If you or someone you know is a foreign resident and about to buy a block of land or a new home, you will now need to pay a stamp duty surcharge as of 1 January 2018. This has been introduced as the ‘Foreign Ownership Surcharge’.
To understand more on how this will impact you, we have a brief run down below.
Firstly, what does the ‘Foreign Ownership Surcharge’ mean?
Any person that is classed as being a foreign purchaser, whether buying as an individual or as part of a Corporation or Trust, will need to pay a stamp duty surcharge on top of the normal stamp duty charged by Revenue SA.
This surcharge relates to any property settlement where the Land Titles Office document is entered after 1 January 2018, regardless of the date that may be on the Contract.
What real estate purchases will be impacted by this?
The surcharge will be added to any purchase regarded as residential, this includes vacant land.
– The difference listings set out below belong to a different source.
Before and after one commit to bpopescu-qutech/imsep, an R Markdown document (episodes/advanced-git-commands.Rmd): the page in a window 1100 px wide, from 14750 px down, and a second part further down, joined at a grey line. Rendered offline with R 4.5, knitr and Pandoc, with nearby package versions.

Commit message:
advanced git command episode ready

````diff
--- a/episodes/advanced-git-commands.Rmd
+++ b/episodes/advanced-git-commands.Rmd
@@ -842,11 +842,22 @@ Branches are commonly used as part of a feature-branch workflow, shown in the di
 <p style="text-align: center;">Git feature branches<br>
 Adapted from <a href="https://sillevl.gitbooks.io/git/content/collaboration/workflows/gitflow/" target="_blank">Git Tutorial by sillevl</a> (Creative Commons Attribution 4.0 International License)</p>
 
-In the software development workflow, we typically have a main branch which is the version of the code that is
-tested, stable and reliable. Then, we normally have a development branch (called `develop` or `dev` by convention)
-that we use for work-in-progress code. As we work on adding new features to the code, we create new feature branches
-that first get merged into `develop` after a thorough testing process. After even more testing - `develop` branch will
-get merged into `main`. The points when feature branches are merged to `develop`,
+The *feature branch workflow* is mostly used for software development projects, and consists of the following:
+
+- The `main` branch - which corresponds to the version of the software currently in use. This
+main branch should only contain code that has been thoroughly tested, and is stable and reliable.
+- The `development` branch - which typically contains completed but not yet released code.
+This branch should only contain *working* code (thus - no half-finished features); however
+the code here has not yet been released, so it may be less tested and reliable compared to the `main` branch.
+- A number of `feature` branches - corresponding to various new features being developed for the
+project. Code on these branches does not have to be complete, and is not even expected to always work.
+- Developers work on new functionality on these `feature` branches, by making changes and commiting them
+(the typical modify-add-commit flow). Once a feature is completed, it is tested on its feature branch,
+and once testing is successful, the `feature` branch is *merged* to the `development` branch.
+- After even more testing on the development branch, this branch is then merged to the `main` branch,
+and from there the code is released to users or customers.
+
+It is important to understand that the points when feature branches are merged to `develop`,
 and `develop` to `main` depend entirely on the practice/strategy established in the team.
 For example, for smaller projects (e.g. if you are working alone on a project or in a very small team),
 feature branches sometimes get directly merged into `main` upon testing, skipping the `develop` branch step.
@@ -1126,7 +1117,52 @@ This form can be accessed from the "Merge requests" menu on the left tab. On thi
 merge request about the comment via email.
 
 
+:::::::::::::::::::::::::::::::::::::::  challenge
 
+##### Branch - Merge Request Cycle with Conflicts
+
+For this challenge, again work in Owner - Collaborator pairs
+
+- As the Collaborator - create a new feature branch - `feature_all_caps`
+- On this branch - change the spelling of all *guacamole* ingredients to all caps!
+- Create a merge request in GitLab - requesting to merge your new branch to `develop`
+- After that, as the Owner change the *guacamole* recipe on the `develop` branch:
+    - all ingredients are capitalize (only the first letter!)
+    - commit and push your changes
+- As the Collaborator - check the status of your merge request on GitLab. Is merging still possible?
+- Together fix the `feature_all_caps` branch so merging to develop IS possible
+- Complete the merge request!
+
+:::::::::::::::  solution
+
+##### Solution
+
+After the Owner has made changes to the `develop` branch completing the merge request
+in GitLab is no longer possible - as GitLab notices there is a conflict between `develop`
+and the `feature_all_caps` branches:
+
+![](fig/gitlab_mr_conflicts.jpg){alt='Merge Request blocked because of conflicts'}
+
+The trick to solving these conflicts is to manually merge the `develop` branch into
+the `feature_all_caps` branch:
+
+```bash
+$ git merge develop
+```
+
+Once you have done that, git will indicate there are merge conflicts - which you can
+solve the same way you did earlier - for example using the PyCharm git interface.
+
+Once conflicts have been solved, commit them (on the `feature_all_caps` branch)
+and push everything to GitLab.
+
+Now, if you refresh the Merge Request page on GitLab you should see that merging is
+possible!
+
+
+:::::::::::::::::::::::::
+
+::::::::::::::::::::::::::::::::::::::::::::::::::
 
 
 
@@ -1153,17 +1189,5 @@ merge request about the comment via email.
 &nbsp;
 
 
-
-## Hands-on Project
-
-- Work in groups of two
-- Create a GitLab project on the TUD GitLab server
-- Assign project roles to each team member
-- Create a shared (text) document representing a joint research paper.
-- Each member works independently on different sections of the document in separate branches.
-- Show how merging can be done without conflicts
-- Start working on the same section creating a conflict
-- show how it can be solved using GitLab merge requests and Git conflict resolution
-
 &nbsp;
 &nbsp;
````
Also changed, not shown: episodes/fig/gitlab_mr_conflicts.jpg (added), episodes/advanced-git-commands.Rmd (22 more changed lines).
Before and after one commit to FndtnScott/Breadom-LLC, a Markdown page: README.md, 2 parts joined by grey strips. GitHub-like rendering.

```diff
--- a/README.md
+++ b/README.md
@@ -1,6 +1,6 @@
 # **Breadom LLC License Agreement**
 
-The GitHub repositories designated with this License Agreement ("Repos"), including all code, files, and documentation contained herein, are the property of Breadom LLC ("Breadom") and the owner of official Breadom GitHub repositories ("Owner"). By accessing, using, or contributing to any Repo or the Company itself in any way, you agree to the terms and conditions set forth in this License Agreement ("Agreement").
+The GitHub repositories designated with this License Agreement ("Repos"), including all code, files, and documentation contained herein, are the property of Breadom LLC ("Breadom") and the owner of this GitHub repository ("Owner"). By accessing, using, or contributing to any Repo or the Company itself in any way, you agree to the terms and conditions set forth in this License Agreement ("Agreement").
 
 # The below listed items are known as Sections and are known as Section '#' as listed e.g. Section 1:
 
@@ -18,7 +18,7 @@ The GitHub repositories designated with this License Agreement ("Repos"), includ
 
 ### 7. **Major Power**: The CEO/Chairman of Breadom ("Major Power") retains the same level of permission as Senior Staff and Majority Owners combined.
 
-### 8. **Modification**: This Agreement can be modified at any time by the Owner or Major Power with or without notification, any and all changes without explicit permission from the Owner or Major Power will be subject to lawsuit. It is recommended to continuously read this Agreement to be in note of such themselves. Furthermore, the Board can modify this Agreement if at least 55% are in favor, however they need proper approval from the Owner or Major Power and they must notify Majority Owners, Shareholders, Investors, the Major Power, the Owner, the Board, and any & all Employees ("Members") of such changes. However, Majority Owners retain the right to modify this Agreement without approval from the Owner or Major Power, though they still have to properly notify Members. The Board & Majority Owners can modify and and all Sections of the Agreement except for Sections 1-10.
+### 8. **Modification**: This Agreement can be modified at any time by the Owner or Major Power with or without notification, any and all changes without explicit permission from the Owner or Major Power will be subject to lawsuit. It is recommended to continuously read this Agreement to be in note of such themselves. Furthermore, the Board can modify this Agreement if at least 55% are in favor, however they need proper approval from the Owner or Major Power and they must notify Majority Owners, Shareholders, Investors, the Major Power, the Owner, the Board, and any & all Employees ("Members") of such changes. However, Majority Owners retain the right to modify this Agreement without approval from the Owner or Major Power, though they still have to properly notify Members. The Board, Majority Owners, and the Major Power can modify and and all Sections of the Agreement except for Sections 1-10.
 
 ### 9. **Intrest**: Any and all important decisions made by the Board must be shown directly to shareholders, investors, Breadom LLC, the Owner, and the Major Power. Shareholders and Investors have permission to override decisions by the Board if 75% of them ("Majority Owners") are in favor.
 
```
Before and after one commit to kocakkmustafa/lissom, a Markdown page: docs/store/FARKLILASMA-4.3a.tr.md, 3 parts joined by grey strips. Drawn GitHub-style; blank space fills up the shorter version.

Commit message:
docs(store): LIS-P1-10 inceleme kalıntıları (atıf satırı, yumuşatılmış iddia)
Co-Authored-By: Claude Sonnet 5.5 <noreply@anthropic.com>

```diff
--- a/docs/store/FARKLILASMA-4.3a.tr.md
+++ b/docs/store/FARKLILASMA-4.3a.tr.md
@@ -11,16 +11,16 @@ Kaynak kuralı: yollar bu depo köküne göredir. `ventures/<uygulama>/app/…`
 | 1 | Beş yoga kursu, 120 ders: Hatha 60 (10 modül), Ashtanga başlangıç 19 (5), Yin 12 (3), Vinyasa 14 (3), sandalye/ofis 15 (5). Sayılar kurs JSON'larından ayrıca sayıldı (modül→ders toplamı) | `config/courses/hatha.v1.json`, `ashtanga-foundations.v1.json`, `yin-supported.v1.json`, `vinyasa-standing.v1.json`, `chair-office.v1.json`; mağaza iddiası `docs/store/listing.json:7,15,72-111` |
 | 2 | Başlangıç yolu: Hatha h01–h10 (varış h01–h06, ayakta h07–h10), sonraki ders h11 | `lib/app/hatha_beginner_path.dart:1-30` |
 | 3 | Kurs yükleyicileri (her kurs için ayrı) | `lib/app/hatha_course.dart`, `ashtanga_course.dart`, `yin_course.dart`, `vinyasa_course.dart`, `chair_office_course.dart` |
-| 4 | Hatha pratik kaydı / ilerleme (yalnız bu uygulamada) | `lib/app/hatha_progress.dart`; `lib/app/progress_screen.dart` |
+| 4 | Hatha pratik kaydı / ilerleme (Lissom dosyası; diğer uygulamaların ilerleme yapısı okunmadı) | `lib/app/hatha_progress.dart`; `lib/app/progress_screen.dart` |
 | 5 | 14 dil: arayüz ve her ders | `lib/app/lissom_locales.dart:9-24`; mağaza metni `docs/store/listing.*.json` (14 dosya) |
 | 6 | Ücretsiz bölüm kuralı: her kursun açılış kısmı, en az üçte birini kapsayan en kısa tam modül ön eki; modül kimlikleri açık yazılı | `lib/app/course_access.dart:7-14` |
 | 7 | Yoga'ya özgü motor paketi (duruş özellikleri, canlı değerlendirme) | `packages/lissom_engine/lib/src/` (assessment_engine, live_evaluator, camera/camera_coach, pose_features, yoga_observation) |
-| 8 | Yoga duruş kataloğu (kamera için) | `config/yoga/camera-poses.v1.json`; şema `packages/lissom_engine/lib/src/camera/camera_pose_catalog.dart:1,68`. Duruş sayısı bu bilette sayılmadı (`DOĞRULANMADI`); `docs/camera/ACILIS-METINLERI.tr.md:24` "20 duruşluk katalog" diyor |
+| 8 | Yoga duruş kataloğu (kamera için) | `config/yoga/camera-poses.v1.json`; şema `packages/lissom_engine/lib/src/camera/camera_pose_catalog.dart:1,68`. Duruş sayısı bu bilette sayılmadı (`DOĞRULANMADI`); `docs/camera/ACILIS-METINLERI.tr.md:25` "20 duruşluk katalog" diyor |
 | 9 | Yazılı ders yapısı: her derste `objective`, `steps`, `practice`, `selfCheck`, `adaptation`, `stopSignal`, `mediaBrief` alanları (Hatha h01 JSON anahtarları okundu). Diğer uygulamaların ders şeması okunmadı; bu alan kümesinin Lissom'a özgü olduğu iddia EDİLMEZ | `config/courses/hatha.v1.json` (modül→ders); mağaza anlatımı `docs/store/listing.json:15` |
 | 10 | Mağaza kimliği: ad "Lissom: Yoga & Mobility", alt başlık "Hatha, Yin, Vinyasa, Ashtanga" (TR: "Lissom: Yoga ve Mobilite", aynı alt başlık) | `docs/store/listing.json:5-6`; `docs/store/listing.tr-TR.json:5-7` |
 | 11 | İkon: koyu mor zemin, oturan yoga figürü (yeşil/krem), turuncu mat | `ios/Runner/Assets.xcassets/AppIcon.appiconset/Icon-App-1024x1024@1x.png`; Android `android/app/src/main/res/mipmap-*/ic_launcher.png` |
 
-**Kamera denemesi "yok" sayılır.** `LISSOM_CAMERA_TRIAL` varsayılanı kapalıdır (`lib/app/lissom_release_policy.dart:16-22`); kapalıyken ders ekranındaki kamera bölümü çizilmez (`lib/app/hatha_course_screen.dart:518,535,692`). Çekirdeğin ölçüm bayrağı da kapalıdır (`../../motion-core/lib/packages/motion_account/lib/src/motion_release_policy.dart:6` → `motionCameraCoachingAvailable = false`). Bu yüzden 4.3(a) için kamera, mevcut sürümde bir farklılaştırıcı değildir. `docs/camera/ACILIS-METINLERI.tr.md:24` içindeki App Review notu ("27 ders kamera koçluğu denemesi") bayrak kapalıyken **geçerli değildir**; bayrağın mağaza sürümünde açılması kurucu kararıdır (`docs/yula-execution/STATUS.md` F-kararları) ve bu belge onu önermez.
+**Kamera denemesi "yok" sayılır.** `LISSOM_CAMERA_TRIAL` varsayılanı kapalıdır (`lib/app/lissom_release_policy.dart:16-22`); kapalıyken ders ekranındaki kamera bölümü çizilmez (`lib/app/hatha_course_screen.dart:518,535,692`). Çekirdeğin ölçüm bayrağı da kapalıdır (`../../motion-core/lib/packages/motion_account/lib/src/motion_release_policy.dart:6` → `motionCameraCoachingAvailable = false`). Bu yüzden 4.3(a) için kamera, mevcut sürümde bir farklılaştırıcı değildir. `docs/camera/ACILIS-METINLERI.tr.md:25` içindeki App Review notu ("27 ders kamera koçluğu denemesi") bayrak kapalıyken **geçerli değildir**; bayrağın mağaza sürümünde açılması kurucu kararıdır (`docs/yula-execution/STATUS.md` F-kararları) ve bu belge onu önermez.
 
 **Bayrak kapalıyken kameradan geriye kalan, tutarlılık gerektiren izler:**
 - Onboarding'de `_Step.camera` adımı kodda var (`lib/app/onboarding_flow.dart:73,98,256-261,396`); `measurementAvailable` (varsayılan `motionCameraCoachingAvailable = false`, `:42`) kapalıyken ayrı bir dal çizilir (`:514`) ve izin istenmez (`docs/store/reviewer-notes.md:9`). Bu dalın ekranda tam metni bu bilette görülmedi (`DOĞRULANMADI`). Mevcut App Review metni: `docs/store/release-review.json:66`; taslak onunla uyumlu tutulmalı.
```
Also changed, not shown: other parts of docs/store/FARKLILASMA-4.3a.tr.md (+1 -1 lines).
If the property is commercial or used for commercial purposes, then it won’t be charged.
However, if there is a transaction which is exempt from the stamp duty, then the surcharge will not be added.
This new surcharge will be added to all transactions, even for properties that are being bought as an investment property.
Are you classed as a foreign purchaser?
If you are not an Australian Citizen, or hold a permanent visa or a New Zealand Citizen without the special category visa, then you are a foreign purchaser.
This also applies to a Corporation or Trust which has not been set up under the Australian jurisdiction.
How much is the surcharge?
The surcharge is currently 7% of the value of the interest that is being purchased by the foreign purchaser.
If within 3 years of the purchase of the property, a person or the Trust becomes a foreign purchaser, then the Revenue SA commissioner needs to be notified and the surcharge will still be imposed.
The information provided above is only brief and is detailed further here on the Revenue SA website, however if you have any other questions, please feel free to contact our office.